» **SOURCE MATERIAL**
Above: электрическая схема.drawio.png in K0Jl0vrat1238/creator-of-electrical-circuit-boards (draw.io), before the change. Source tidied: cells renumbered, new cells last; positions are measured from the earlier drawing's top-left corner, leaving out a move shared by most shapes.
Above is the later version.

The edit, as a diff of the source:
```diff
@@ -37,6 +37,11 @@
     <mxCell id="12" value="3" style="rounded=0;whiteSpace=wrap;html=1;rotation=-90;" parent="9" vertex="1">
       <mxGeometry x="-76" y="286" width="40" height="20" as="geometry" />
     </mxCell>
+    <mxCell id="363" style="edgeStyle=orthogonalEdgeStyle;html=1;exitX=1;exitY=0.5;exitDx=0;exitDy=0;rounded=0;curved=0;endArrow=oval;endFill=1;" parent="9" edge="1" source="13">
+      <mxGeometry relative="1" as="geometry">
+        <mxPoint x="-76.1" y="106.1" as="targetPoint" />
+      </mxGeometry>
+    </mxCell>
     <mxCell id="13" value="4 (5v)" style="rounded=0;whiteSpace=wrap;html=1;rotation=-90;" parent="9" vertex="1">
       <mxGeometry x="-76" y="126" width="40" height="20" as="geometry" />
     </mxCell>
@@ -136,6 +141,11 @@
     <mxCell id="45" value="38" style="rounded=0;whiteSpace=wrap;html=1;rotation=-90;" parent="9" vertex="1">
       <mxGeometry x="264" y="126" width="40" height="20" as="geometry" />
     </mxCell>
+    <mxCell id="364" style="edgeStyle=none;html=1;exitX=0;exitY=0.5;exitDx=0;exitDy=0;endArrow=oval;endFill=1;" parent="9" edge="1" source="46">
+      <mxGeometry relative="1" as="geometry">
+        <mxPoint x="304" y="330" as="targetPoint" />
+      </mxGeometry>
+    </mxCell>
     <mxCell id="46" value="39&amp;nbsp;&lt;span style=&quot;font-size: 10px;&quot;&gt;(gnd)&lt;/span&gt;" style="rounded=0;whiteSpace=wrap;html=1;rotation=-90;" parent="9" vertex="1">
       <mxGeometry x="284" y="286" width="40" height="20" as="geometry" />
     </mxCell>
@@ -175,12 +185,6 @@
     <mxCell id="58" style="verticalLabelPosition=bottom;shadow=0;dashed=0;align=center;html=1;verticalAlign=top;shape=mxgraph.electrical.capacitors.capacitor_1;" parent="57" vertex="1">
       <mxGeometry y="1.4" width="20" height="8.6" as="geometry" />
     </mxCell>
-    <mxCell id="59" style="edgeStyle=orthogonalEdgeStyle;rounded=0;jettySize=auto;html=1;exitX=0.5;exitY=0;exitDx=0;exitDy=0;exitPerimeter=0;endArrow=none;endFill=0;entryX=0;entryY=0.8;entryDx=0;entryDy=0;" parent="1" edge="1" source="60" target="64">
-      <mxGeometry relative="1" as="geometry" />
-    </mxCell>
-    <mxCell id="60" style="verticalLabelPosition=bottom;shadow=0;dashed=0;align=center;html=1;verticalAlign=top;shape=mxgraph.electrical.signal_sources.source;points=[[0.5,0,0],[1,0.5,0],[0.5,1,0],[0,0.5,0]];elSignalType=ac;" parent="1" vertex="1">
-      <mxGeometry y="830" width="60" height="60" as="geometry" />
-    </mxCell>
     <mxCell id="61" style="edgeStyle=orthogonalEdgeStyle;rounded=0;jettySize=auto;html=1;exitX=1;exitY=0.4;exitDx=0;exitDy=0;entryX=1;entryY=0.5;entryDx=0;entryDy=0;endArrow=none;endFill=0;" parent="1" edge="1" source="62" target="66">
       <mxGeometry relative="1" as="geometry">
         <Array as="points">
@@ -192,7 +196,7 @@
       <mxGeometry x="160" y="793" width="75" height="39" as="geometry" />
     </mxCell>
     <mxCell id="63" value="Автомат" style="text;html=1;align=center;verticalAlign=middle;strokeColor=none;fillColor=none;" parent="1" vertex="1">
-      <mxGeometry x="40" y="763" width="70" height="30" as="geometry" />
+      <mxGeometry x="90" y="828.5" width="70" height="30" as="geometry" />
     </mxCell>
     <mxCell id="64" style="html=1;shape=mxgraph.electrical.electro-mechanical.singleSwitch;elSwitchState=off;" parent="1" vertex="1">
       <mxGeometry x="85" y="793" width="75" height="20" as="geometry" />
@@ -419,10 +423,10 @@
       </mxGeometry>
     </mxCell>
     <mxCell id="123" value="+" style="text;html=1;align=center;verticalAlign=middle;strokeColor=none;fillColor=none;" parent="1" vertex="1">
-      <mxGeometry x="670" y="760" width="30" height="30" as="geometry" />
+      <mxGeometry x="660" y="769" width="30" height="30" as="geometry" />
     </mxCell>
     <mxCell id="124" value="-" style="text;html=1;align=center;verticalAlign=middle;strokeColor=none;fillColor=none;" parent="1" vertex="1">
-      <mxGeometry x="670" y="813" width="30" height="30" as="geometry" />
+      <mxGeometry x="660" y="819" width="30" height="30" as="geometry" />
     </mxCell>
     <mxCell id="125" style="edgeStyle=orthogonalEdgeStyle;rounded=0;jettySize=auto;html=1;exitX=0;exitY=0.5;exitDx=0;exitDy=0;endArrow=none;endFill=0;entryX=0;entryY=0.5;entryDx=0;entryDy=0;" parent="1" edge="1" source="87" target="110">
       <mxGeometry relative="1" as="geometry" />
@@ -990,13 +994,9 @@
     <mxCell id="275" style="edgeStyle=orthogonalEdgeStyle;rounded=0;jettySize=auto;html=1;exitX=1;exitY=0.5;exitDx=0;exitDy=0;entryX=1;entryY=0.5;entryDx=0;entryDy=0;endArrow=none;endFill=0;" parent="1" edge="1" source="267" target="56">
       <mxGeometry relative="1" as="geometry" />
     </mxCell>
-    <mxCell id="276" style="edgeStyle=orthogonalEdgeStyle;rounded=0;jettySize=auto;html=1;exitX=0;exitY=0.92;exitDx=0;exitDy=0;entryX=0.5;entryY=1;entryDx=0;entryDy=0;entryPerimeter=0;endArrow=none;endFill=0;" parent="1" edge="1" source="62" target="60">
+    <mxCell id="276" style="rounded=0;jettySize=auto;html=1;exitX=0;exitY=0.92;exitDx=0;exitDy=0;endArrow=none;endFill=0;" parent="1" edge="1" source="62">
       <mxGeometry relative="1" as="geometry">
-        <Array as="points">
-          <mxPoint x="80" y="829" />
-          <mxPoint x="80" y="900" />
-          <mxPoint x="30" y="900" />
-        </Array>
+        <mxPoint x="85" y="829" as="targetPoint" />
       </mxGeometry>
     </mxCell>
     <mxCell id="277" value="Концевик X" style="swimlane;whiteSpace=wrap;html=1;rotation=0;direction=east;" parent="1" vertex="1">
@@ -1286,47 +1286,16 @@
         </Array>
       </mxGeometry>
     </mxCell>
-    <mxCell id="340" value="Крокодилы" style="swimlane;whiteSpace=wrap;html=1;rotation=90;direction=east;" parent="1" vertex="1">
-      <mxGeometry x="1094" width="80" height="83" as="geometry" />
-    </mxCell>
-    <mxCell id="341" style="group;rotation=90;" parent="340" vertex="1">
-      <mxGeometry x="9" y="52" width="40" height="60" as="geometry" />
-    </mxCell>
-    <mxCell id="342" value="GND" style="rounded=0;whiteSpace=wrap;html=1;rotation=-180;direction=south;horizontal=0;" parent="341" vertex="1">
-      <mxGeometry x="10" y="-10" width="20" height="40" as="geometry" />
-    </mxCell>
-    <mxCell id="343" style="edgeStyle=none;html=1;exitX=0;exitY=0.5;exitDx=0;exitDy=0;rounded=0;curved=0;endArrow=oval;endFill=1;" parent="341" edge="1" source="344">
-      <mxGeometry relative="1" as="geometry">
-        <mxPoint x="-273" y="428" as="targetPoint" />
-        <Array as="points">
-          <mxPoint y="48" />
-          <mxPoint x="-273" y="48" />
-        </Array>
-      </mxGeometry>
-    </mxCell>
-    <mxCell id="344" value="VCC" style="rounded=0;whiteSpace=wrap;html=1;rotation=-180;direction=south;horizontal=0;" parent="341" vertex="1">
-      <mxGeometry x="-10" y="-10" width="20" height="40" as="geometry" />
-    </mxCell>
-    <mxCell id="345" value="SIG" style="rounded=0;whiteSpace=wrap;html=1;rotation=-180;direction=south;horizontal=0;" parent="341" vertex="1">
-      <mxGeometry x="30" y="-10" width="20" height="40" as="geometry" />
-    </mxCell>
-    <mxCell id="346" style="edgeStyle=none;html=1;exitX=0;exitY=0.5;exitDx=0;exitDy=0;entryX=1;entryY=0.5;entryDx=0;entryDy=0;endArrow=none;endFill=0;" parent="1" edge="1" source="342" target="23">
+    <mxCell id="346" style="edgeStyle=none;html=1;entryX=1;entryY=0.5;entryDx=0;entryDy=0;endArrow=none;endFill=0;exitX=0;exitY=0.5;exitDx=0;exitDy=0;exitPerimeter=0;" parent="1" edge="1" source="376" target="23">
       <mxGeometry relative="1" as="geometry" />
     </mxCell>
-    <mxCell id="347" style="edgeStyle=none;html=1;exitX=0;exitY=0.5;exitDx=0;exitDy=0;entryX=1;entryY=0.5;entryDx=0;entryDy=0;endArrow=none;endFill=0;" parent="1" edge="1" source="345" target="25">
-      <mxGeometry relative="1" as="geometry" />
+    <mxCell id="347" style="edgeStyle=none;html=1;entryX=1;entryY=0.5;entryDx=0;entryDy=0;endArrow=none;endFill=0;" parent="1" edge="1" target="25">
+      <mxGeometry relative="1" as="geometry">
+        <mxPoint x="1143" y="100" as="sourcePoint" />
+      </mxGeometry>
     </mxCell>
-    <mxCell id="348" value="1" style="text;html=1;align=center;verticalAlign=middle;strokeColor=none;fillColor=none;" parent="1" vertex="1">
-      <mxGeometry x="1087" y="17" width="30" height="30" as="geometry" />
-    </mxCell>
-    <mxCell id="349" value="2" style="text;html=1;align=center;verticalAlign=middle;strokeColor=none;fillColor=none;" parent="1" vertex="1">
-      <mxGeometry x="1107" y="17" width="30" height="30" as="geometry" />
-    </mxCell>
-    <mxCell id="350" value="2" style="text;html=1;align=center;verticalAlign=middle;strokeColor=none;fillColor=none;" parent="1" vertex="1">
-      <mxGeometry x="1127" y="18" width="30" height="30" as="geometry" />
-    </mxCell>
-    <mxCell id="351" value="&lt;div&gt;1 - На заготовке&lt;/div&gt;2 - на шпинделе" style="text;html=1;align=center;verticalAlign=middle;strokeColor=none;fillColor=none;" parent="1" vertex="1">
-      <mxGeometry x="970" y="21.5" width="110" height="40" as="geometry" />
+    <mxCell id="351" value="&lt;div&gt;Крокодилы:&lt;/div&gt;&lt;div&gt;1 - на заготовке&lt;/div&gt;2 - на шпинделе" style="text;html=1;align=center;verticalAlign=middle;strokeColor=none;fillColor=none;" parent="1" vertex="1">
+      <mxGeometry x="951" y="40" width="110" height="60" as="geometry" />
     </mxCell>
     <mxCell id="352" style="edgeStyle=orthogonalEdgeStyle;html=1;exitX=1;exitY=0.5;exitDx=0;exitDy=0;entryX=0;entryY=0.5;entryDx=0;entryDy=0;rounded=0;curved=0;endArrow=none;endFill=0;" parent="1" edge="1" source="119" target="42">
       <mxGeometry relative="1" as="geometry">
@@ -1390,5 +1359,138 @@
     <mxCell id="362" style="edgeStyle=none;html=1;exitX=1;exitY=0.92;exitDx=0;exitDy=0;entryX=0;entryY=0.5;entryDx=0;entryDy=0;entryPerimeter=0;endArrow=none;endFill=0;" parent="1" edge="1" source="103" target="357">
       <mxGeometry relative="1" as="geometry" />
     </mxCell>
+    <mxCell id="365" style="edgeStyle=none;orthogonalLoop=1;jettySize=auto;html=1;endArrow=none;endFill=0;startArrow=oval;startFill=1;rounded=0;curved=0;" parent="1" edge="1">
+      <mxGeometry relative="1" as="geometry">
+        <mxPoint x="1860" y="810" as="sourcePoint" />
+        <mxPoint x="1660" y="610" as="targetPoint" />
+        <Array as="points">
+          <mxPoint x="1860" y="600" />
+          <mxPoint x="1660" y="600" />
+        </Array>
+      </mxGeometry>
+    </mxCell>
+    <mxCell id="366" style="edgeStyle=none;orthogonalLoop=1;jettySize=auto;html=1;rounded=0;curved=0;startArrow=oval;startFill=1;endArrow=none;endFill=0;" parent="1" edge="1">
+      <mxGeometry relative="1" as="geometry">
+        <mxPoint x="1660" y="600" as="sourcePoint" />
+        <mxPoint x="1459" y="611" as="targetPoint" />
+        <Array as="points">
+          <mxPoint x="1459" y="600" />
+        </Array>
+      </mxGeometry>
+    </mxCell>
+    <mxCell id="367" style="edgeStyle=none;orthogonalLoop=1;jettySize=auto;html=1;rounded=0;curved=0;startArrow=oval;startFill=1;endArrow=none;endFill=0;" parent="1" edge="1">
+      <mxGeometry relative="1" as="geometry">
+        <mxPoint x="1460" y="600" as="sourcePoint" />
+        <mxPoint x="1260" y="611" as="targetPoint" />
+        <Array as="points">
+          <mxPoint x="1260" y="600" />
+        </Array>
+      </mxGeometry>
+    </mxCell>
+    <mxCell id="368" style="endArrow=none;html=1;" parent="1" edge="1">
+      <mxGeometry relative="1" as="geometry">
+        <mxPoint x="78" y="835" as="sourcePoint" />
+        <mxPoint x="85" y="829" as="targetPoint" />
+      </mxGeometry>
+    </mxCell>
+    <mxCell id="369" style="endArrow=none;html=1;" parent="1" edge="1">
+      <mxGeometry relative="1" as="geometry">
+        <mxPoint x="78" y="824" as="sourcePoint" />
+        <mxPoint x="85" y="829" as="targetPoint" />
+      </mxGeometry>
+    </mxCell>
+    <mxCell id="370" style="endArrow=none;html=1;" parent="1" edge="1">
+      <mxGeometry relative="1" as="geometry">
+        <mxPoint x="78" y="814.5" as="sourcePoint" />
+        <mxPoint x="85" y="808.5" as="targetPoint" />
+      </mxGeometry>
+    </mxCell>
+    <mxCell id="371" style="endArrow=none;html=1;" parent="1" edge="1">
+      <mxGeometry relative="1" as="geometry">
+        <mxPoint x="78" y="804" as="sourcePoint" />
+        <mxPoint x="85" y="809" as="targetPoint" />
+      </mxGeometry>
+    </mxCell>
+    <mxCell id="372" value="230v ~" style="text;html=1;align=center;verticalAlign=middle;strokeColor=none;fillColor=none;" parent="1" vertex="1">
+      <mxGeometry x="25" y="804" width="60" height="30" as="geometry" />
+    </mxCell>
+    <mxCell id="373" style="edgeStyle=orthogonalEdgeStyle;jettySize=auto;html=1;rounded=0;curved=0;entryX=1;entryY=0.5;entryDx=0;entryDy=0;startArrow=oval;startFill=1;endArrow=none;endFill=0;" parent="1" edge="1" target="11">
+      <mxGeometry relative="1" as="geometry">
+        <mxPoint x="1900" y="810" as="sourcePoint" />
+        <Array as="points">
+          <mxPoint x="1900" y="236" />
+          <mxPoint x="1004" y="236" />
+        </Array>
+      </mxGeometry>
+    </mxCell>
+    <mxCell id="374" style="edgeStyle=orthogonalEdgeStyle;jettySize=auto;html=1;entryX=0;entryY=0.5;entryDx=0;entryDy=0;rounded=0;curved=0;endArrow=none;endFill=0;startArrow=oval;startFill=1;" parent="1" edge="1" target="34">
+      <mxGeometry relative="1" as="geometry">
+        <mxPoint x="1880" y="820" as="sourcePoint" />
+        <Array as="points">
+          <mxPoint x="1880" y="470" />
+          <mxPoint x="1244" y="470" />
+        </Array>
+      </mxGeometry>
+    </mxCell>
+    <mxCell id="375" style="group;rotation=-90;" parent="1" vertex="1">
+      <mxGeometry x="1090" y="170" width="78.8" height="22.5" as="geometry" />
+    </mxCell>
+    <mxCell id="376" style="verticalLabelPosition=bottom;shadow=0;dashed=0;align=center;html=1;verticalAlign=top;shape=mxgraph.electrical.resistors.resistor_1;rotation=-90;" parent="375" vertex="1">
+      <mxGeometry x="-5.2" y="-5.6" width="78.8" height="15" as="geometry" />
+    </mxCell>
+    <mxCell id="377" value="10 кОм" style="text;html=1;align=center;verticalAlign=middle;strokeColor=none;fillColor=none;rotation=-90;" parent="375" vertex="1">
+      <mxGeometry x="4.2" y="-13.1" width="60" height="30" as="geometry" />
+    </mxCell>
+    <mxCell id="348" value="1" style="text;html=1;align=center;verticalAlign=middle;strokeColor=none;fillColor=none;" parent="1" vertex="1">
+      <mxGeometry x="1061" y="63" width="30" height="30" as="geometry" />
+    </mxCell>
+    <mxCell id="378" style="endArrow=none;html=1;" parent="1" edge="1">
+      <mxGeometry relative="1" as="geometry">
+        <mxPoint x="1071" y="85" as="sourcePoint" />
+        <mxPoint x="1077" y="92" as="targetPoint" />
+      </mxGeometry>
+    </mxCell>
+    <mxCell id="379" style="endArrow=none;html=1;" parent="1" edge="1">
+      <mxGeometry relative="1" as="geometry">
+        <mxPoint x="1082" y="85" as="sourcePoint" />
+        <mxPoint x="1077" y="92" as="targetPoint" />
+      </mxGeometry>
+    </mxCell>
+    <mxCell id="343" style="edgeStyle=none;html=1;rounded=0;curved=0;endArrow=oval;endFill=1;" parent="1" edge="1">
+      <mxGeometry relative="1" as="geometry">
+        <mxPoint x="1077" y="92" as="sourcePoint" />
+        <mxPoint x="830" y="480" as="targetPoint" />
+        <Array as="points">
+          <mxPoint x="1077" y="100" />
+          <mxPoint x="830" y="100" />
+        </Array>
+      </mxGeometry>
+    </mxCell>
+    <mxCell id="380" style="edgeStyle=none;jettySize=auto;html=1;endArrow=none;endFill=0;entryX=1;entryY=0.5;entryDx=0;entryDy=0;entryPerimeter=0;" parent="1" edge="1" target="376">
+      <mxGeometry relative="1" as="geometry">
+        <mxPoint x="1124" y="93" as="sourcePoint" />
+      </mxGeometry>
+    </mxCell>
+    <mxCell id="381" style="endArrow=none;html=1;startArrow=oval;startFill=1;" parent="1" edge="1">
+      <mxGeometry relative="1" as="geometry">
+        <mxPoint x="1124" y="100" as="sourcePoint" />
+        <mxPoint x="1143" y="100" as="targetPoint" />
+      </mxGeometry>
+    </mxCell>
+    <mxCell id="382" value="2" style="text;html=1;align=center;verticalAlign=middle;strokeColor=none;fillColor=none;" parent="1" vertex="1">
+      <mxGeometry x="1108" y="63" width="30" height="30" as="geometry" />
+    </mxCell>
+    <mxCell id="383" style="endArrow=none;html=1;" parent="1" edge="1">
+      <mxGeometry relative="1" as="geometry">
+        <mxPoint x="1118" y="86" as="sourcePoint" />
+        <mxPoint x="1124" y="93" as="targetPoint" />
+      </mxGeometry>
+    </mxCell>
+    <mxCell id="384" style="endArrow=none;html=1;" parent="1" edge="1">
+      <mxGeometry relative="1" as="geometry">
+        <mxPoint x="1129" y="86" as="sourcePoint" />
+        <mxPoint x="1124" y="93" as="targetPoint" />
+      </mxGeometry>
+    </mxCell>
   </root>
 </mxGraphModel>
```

» **TASK DIRECTIONS**
In the records above, find the lines containing "group" and copy them.

» **TASK ANSWER**
-    <mxCell id="341" style="group;rotation=90;" parent="340" vertex="1">
+    <mxCell id="375" style="group;rotation=-90;" parent="1" vertex="1">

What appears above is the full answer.